As if the heat in Cannes wasn’t already unbearable, temperatures reached boiling point in the ICS headquarters this afternoon when all ballots by this year’s panelists were tabulated, culminating in the 2017 ICS Cannes Awards. As always, the ICS follows the same rules as the official jury, meaning the wealth is spread.
This year’s ICS Cannes Awards winners are….
120 battements par minute
Prix du Jury
Robin Campillo’s heartfelt drama about AIDS activism in Paris in the 1980s was the clear winner of the Palme, something that was already reflected on our critics’ panel. Andrey Zvyagintsev’s portrait of a broken marriage and the effects it has on a son took home the Grand Prix in a close fight with Good Time by Benny and Josh Safdie, about a one-night odyssey through the New York underbelly, with only one point separating them.
Todd Haynes for Wonderstruck
Lynne Ramsay for You Were Never Really Here
This is where those pesky Cannes rules of not being able to combine prizes came into play. Two directors were scrapped, leading to a tie between Todd Haynes for a tale spanning two separate eras, and Lynne Ramsay for a barely finished, gritty tale about a lonely vigilante.
Robert Pattinson for Good Time
This was in reality a dead heat between Pattinson and Nahuel Pérez Biscayart for 120 battements par minute, but since you can’t combine a Palme d’or with any other prize, but you can do it with a Prix du Jury, the British heartthrob took the prize in a category where nobody else was even close to these two fine, but very different performances.

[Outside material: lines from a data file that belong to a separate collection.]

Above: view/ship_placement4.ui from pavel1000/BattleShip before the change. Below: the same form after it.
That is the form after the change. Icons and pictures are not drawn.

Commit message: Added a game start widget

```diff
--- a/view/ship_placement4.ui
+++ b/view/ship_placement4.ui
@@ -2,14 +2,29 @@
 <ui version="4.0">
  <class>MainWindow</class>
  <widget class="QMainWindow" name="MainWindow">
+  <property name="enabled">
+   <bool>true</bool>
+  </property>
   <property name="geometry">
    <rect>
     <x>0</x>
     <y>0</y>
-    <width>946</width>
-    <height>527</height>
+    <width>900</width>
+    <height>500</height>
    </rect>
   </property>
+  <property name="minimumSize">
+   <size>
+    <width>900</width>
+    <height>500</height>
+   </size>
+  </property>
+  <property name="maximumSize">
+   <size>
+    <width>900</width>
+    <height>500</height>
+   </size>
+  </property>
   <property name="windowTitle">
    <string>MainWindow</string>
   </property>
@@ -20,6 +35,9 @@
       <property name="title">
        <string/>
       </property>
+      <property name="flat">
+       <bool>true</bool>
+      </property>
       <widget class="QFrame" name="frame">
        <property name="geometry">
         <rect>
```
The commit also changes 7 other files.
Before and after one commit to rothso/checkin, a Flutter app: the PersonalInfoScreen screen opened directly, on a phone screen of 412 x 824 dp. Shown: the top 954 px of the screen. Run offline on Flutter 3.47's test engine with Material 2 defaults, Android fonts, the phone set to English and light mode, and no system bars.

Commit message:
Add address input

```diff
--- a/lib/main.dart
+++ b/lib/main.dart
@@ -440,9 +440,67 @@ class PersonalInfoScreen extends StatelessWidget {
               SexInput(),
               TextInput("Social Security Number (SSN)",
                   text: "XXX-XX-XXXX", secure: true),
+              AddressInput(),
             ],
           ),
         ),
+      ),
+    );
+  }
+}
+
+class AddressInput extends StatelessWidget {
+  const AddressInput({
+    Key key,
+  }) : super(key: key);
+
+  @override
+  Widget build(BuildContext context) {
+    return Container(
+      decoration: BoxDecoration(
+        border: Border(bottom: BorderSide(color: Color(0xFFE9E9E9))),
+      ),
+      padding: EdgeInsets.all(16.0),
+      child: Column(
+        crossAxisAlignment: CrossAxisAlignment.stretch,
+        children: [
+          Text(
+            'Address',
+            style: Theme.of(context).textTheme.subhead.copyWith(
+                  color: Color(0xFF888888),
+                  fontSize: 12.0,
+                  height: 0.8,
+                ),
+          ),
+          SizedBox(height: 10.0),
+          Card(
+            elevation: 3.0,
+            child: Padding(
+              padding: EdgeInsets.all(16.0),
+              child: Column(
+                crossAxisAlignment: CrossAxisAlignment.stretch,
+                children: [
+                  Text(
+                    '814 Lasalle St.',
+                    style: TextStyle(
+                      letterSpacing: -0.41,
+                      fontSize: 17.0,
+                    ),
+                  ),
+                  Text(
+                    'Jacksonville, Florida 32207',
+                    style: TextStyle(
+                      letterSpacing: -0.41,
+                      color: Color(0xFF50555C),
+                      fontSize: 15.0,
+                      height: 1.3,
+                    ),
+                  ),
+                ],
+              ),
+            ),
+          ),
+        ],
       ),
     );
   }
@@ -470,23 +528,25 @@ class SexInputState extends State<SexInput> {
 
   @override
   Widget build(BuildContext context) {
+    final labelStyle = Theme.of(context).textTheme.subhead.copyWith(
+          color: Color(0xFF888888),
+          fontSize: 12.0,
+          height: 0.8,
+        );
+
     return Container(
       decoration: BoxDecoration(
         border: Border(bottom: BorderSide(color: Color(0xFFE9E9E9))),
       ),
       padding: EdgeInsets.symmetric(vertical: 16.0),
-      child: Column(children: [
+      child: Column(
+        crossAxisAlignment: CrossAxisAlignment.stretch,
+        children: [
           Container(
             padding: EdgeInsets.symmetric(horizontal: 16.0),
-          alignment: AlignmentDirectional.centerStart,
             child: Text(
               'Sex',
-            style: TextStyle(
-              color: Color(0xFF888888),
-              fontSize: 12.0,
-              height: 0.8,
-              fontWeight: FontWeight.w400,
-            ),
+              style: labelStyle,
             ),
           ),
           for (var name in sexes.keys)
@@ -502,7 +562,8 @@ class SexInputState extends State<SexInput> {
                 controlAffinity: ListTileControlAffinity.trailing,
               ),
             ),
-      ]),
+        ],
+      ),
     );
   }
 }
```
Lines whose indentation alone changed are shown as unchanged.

Kim Min-hee for The Day After
Special mention: Nicole Kidman for The Beguiled / The Killing of a Sacred Deer
Surprisingly, director Hong Sang-soo’s muse netted her second big prize of the year, after winning the Best Actress prize in Berlin, for her part as a young woman unwittingly involved in a love triangle she is not a part of.
Meanwhile, Australian screen legend Kidman combined scored the most points of all ladies, but vote splitting reared its ugly head. That’s what you get for being crowned queen of the festival…
Ruben Östlund for The Square
The Swedish master of the awkward fended off Hong Sang-soo’s The Day After for the win for his witty screenplay about political correctness and the privileged elite, with which he made the jump to competition for the first time.